Has there ever been a man with more labels attached to his name than Leonardo da Vinci?
Probably not. In a world where mere mortals struggle to master just one profession, da Vinci seemed to master them all. He painted "The Mona Lisa" more than 500 years ago, and it's still probably the most famous painting in the world. He was a key developer of the camera obscura, an early projection device whose descendants include the still camera. He studied human anatomy, invented the ball bearing, designed primitive tanks, helicopters and even lawn mowers, centuries before they were invented.
Beginning Saturday and running through Jan. 31, the Maryland Science Center will be home to "Da Vinci - The Genius," a traveling exhibit that should be mandatory viewing for those both unfamiliar with or doubtful of his genius and for those who might enjoy being overwhelmed by it.
"There is so much to absorb," says Brenda Lewis, the science center's acting director of exhibits. "To have all of these [areas] in which he could operate. It's amazing that these things that we use today, these were 15th-century ideas that we have either improved upon or extended. To think that what we are looking at today was thought of over 500 years ago ..."

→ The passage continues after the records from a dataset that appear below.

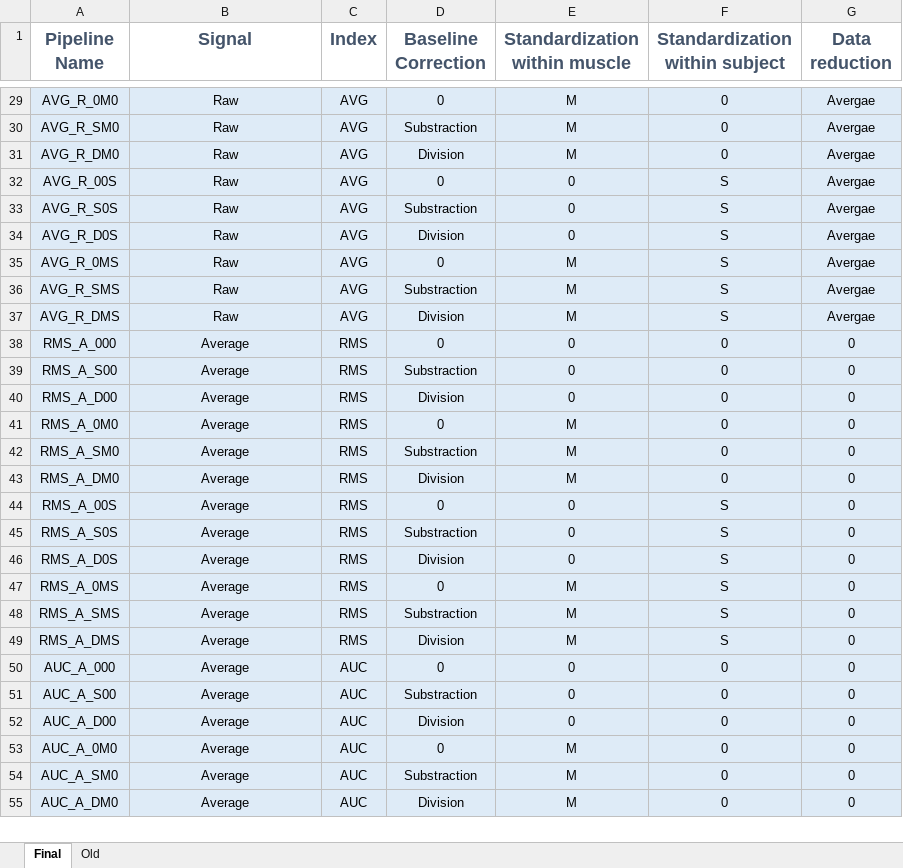
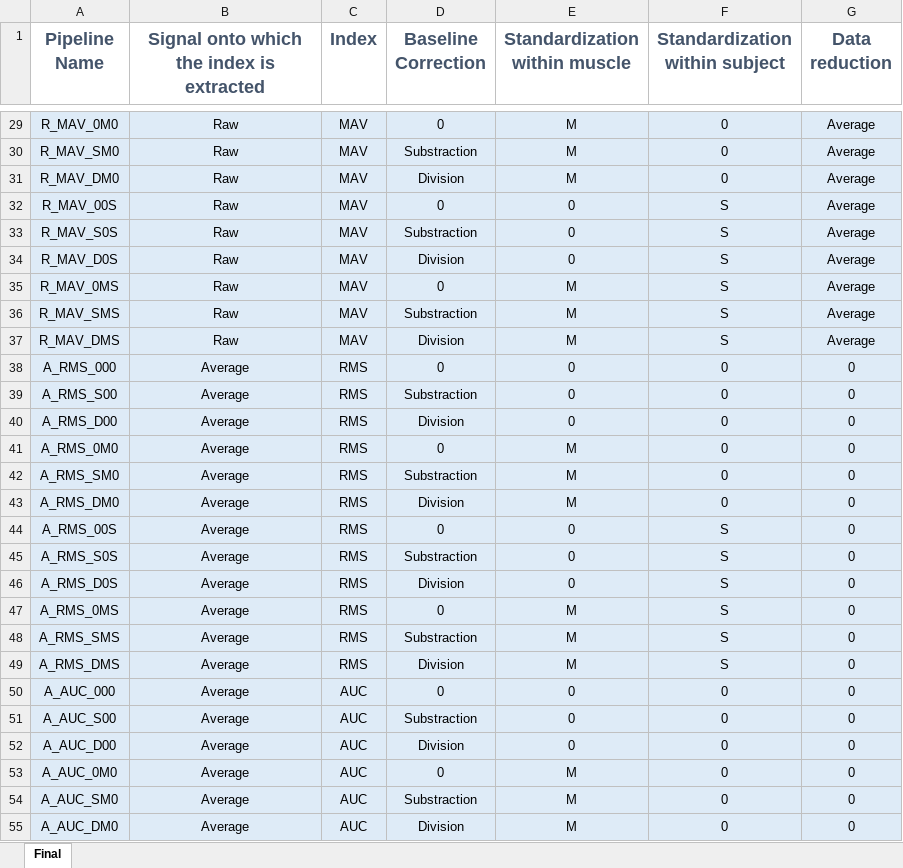
Before and after one commit to TommasoGhilardi/EMG_Pipelines, an Excel workbook: Pipelines.xlsx, sheet Final, drawn as a sheet; only a part is shown, gaps mark what is left out; values as stored, in another font and other column widths than the file's, no borders; table styles not drawn; the diff covers the shown part only; the diff names each change by its address in the sheet, - before the commit and + after, or states it on an @@ line.

```diff
--- a/Pipelines.xlsx (sheet Final)
+++ b/Pipelines.xlsx (sheet Final)
-sheet tab: Old
-B1: Signal
+B1: Signal onto which the index is extracted
-A29 (Pipeline Name): AVG_R_0M0
+A29 (Pipeline Name): R_MAV_0M0
-C29:C37 (Index): AVG
+C29:C37 (Index): MAV
-G29:G37 (Data reduction): Avergae
+G29:G37 (Data reduction): Average
-A30 (Pipeline Name): AVG_R_SM0
+A30 (Pipeline Name): R_MAV_SM0
-A31 (Pipeline Name): AVG_R_DM0
+A31 (Pipeline Name): R_MAV_DM0
-A32 (Pipeline Name): AVG_R_00S
+A32 (Pipeline Name): R_MAV_00S
-A33 (Pipeline Name): AVG_R_S0S
+A33 (Pipeline Name): R_MAV_S0S
-A34 (Pipeline Name): AVG_R_D0S
+A34 (Pipeline Name): R_MAV_D0S
-A35 (Pipeline Name): AVG_R_0MS
+A35 (Pipeline Name): R_MAV_0MS
-A36 (Pipeline Name): AVG_R_SMS
+A36 (Pipeline Name): R_MAV_SMS
-A37 (Pipeline Name): AVG_R_DMS
+A37 (Pipeline Name): R_MAV_DMS
-A38 (Pipeline Name): RMS_A_000
+A38 (Pipeline Name): A_RMS_000
-A39 (Pipeline Name): RMS_A_S00
+A39 (Pipeline Name): A_RMS_S00
-A40 (Pipeline Name): RMS_A_D00
+A40 (Pipeline Name): A_RMS_D00
-A41 (Pipeline Name): RMS_A_0M0
+A41 (Pipeline Name): A_RMS_0M0
-A42 (Pipeline Name): RMS_A_SM0
+A42 (Pipeline Name): A_RMS_SM0
-A43 (Pipeline Name): RMS_A_DM0
+A43 (Pipeline Name): A_RMS_DM0
-A44 (Pipeline Name): RMS_A_00S
+A44 (Pipeline Name): A_RMS_00S
-A45 (Pipeline Name): RMS_A_S0S
+A45 (Pipeline Name): A_RMS_S0S
-A46 (Pipeline Name): RMS_A_D0S
+A46 (Pipeline Name): A_RMS_D0S
-A47 (Pipeline Name): RMS_A_0MS
+A47 (Pipeline Name): A_RMS_0MS
-A48 (Pipeline Name): RMS_A_SMS
+A48 (Pipeline Name): A_RMS_SMS
-A49 (Pipeline Name): RMS_A_DMS
+A49 (Pipeline Name): A_RMS_DMS
-A50 (Pipeline Name): AUC_A_000
+A50 (Pipeline Name): A_AUC_000
-A51 (Pipeline Name): AUC_A_S00
+A51 (Pipeline Name): A_AUC_S00
-A52 (Pipeline Name): AUC_A_D00
+A52 (Pipeline Name): A_AUC_D00
-A53 (Pipeline Name): AUC_A_0M0
+A53 (Pipeline Name): A_AUC_0M0
-A54 (Pipeline Name): AUC_A_SM0
+A54 (Pipeline Name): A_AUC_SM0
-A55 (Pipeline Name): AUC_A_DM0
+A55 (Pipeline Name): A_AUC_DM0
```
Also changed, not shown: 87 edited cells and cell formats elsewhere in this sheet.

While the exhibit doesn't feature any of de Vinci's actual paintings or other works - such valuable treasures don't do a lot of traveling - the man's incalculable intelligence and curiosity could not be better represented. Dozens of his designs, including a one-man band and a prototypical diving suit, are brought into three dimensions, in ways he himself never saw in his lifetime. There are reproductions of his notebooks (known as codices), anatomical drawings and paintings.
"The Mona Lisa," safely tucked away behind bulletproof glass at the Louvre in Paris, with visitors kept at arm's length, all but comes to life here in Baltimore, with an entire room devoted to multiple images of the famous painting. Included is a series of oversize infrared photographs that reveal details long hidden under coats of varnish and years of wear, as well as original colors unseen for centuries.

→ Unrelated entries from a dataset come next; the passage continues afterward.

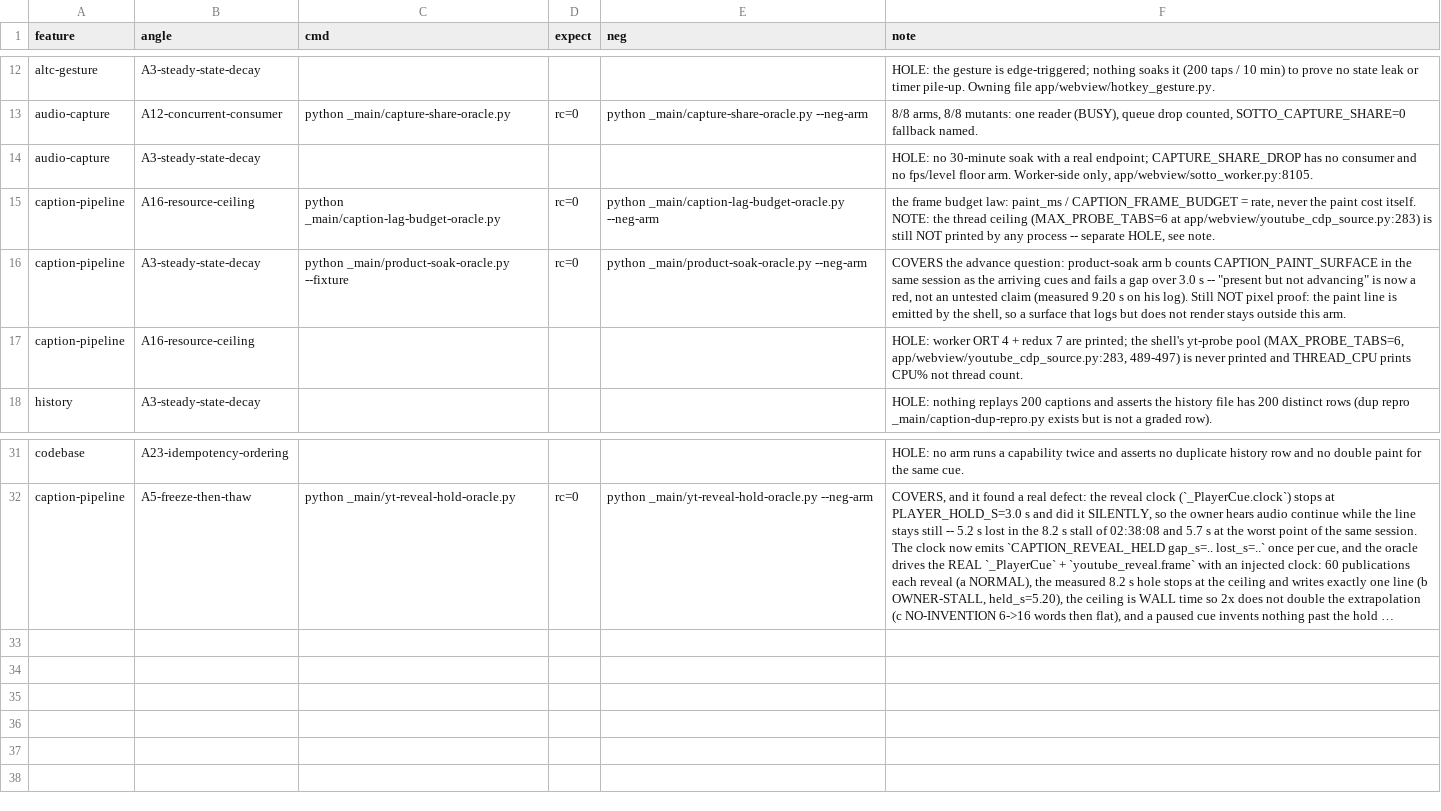
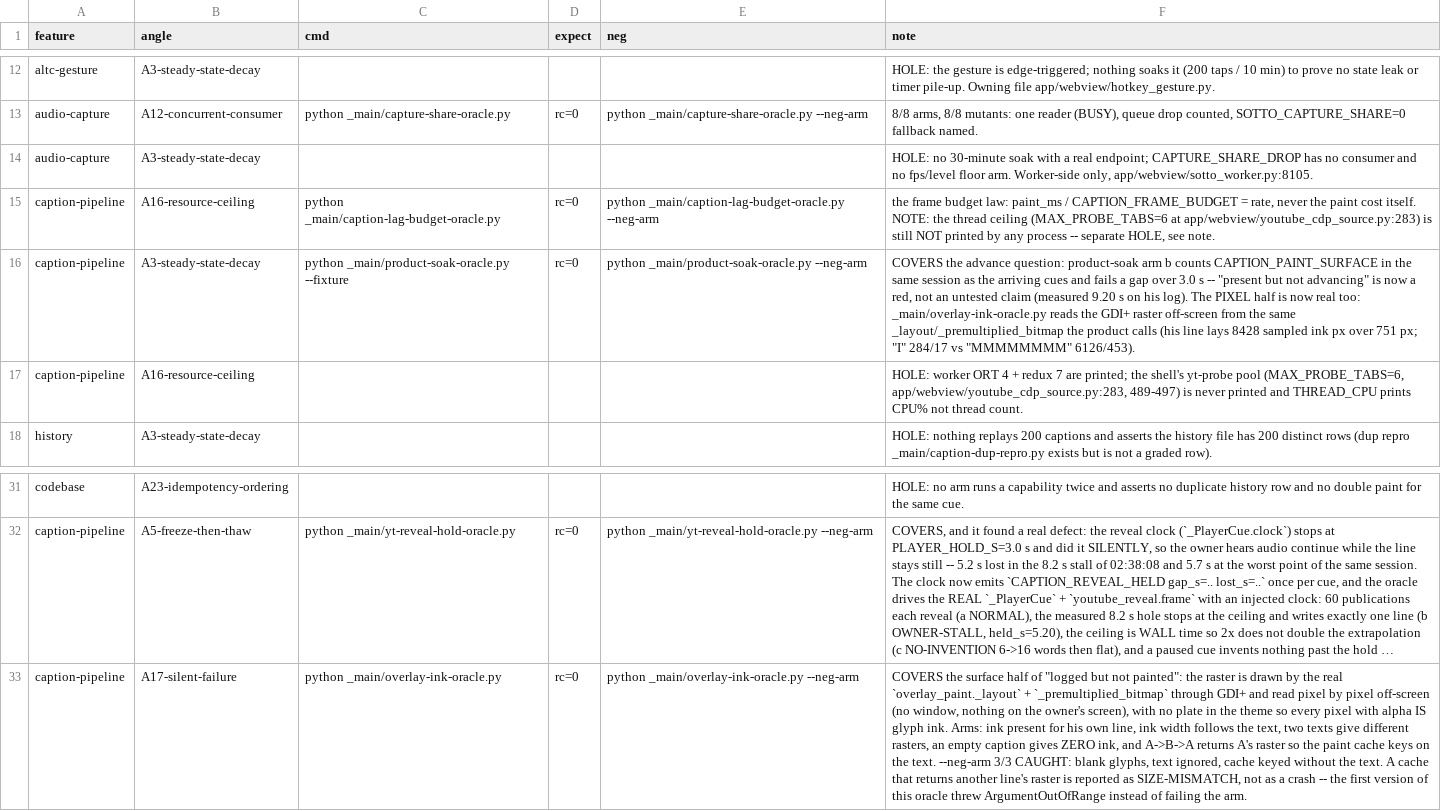
Before and after one commit to mateusant13/sotto, a TSV file: harness/angles.tsv, drawn as a sheet; only a part is shown, gaps mark what is left out; long unchanged cells end in …; the diff names each change by its address in the sheet, - before the commit and + after, or states it on an @@ line.

Commit message:
feat(caption): read the overlay's pixels off-screen so 'painted' means ink
Every caption gate so far agreed on the TEXT: what the shell decided to paint,
what the log records, what the history keeps. None of them looked at the raster,
so a theme that lays down the plate and drops the glyph -- or a paint cache that
hands back another line's bitmap -- stayed green while the owner saw an empty box.

_main/overlay-ink-oracle.py draws through the same two functions the product
calls (`overlay_paint._layout`, `._premultiplied_bitmap`, real GDI+) and reads the
Bitmap pixel by pixel. No window is created: nothing appears on his screen. The
theme carries no plate, so every pixel with alpha IS glyph ink, which is what makes
the counts meaningful.

Measured: his own line ("Still can't really pinpoint") lays 8428 sampled ink
pixels over 751 px; "I" is 284 px / 17 wide against "MMMMMMMM" 6126 / 453; two
different sentences of the same length produce different rasters; an empty caption
produces zero ink; A->B->A returns A's raster, so the paint cache keys on the text.

--neg-arm 3/3 CAUGHT: blank glyphs, text ignored, cache keyed without the text.
Two real gate defects found while building it, both fixed in the gate: the first
mutants spliced the `cur_lines` line the no-newline path never reaches
(`_cw.wrap_tail` overwrites it) and survived a correct gate; and a cache returning
a wrong-sized raster crashed `GetPixel` instead of failing an arm, so a size
mismatch is now a named verdict and arms c/e also require ink, since two blank
rasters would 'differ' on their own.

Battery: overlay-ink + red-as-expected-overlay-ink. Pins re-measured: 437655 B /
4989 CRLF / 0 bare LF / C8C08FBF...; agents-md-pins PASS, battery-wiring PASS
(239 linked, 339 population), _gitattributes-verify PASS. A3's pixel half is
recorded in harness/angles.tsv, plus a caption-pipeline/A17 row.

SOTTO_SKIP_RUN_ALL=1, deliberately: the pre-commit run-all was 15/15 suites green
and refused on the shadowplay probe gate, where keyframe-shape-probe.mjs reported
"FAILED exit null" with no output. Run alone it passes in 11.7 s (209 frames,
RING_SEGMENTS 1, CONTENT_SUFFICIENT true, DONE, rc 0), so the kill is the runner in
the caged environment, not the probe -- and no path in this commit touches
app/shadowplay. That arm stays as an open card, not as a silent green.

```diff
--- a/harness/angles.tsv
+++ b/harness/angles.tsv
-F16 (note): …his log). Still NOT pixel proof: the paint line is emitted by the shell, so a surface that logs but does not render stays outside this arm.
+F16 (note): …his log). The PIXEL half is now real too: _main/overlay-ink-oracle.py reads the GDI+ raster off-screen from the same _layout/_premultiplied_bitmap the product calls (his line lays 8428 sampled ink px over 751 px; "I" 284/17 vs "MMMMMMMM" 6126/453).
+row 33: caption-pipeline | A17-silent-failure | python _main/overlay-ink-oracle.py | rc=0 | python _main/overlay-ink-oracle.py --neg-arm | COVERS the surface half of "logged but not painted": the raster is drawn by the real `overlay_paint._layout` + `_premultiplied_bitmap` through GDI+ and read pixel by pixel off-screen (no window, nothing on the owner's screen), with no plate in the theme so every pixel with alpha IS glyph ink. Arms: ink present for his own line, ink width follows the text, two texts give different rasters, an empty caption gives ZERO ink, and A->B->A returns A's raster so the paint cache keys on the text. --neg-arm 3/3 CAUGHT: blank glyphs, text ignored, cache keyed without the text. A cache that returns another line's raster is reported as SIZE-MISMATCH, not as a crash -- the first version of this oracle threw ArgumentOutOfRange instead of failing the arm.
```
Also changed, not shown: 3 other files.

The exhibit, housed on the center's second floor in its Legg Mason Gallery, opens with a timeline of da Vinci's life, 24 photographs chronicling not only events in his life, but in the world.

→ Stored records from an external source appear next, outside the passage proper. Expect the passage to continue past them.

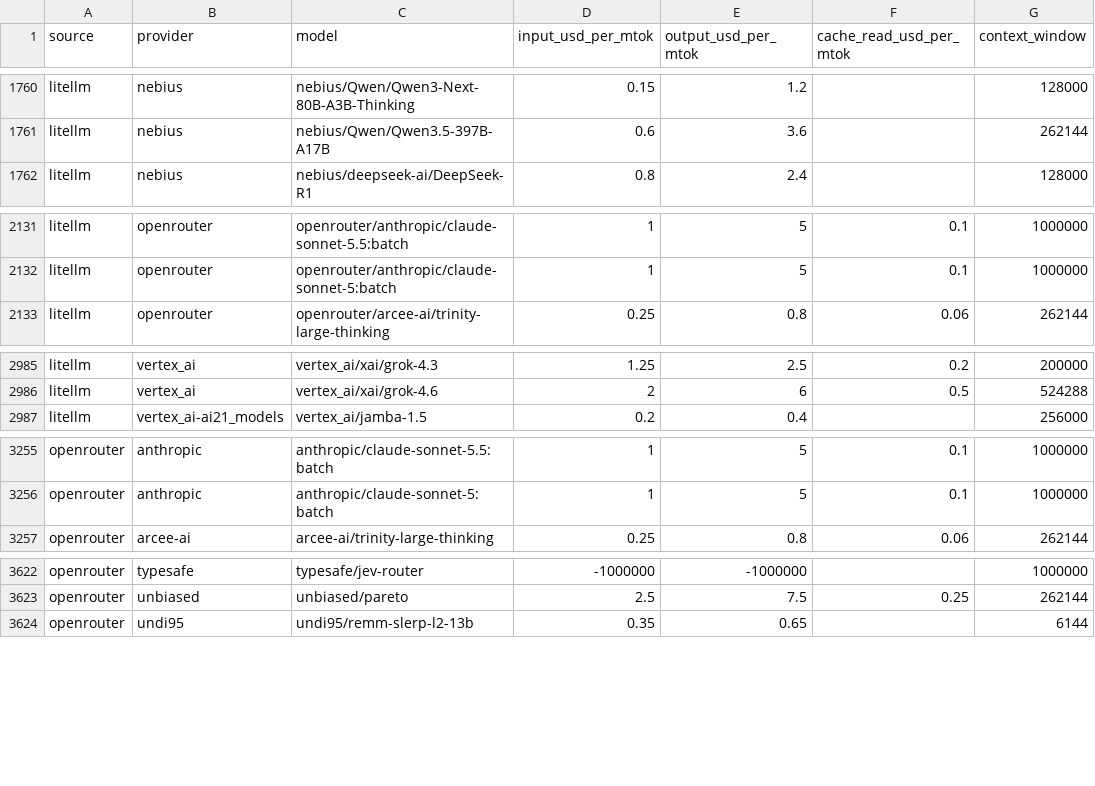
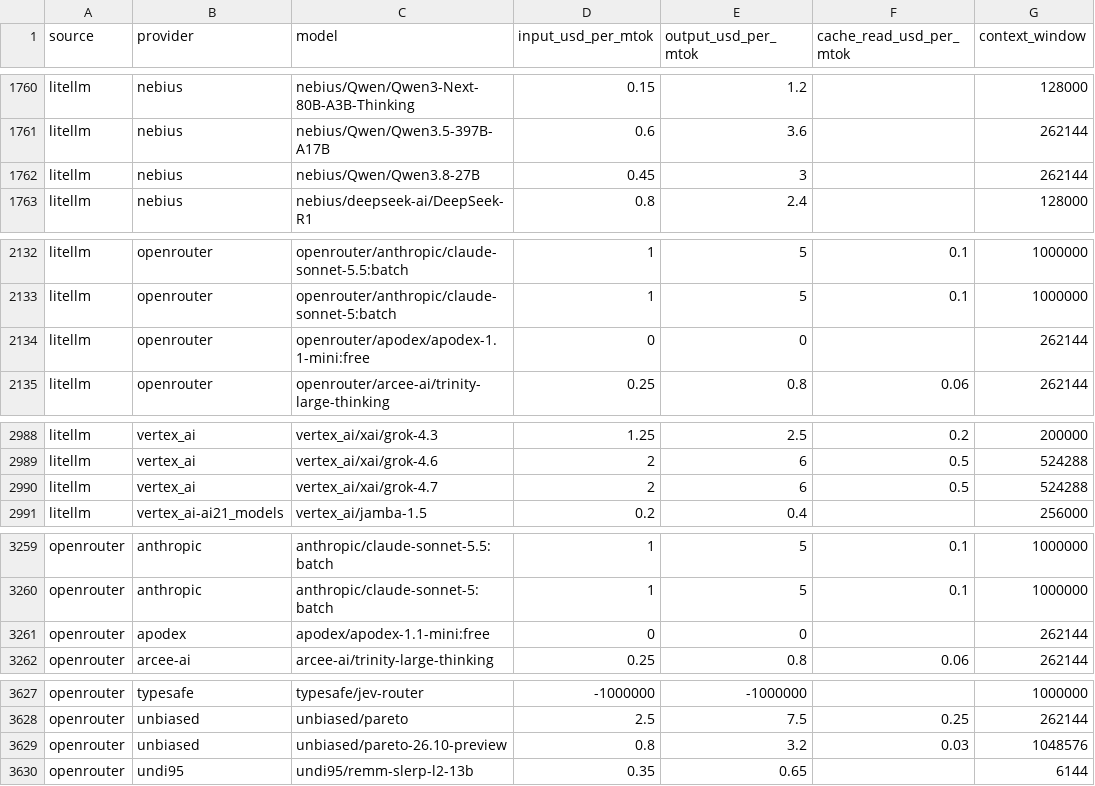
Before and after one commit to sophie-nguyenthuthuy/llm-pricing-history, a CSV file: data/latest.csv, drawn as a sheet; only a part is shown, gaps mark what is left out; the diff covers the shown part only; the diff names each change by its address in the sheet, - before the commit and + after, or states it on an @@ line.

```diff
--- a/data/latest.csv
+++ b/data/latest.csv
+row 1762: litellm | nebius | nebius/Qwen/Qwen3.8-27B | 0.45 | 3 |  | 262144
+row 2134: litellm | openrouter | openrouter/apodex/apodex-1.1-mini:free | 0 | 0 |  | 262144
+row 2990: litellm | vertex_ai | vertex_ai/xai/grok-4.7 | 2 | 6 | 0.5 | 524288
+row 3261: openrouter | apodex | apodex/apodex-1.1-mini:free | 0 | 0 |  | 262144
+row 3629: openrouter | unbiased | unbiased/pareto-26.10-preview | 0.8 | 3.2 | 0.03 | 1048576
```
Also changed, not shown: 1 added row and 83 edited cells elsewhere in this file, 1 other file.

Born in 1452, the illegitimate son of a notary, da Vinci lived through a time of great cultural and scientific advancement. Among painters, his contemporaries in the Italian Renaissance movement included Michelangelo and Raphael. During his lifetime, the first books were printed in English, the Tudors rose to power and Christopher Columbus set sail for what he thought would be India.
To be thought of as the greatest mind of that era was no mean feat.
"He's one of the greatest geniuses of all time, really," says Rob Kirk of Grande Exhibitions, the Australian-based company that put together the exhibit. "The breadth of his knowledge, and the genius, is astonishing."
Most of "Da Vinci - The Genius" is devoted to realizations of more than 65 of his designs, all constructed by skilled Italian artisans using materials and methods that would have been available in his time. Some of the resulting machines are built to operational size, such as the "aerial screw," a helicopter prototype some 12 feet high. Others are done to scale, such as the carro armato, or tank, a pyramid-shaped vehicle that would need to be big enough to hold nine men (one to fire the gun, eight to turn cranks that would move the vehicle), but here is about the size of an amusement-park bumper car.
There's even a miniature "ideal city," devised some 400 years before James Rouse would come up with the idea for Columbia, containing lots of open space and houses raised on stilts high above the streets and sewers.
The fact that da Vinci himself was never able to see his designs realized adds a measure of poignancy to the exhibit. But there's a potent sense of exhilaration, as well. He wasn't afraid to take on problems his contemporaries thought impossible - the idea of a machine that flew, especially while spinning like a top, must have seemed pretty ridiculous at the time.
Da Vinci himself acknowledged that some of his designs, often commissioned by leaders of Italian city-states looking for a leg up in the 15th-century arms race, were impractical. A mowing machine, 10 scythes mounted on a wagon and pulled by a horse, would most likely scare the poor creature, he once said. And a "multi-directional gun machine" (mitragliatrice a ventaglio), something of a portable artillery line or an early machine gun, seems like a great idea, but where would a soldier find the time to reload it?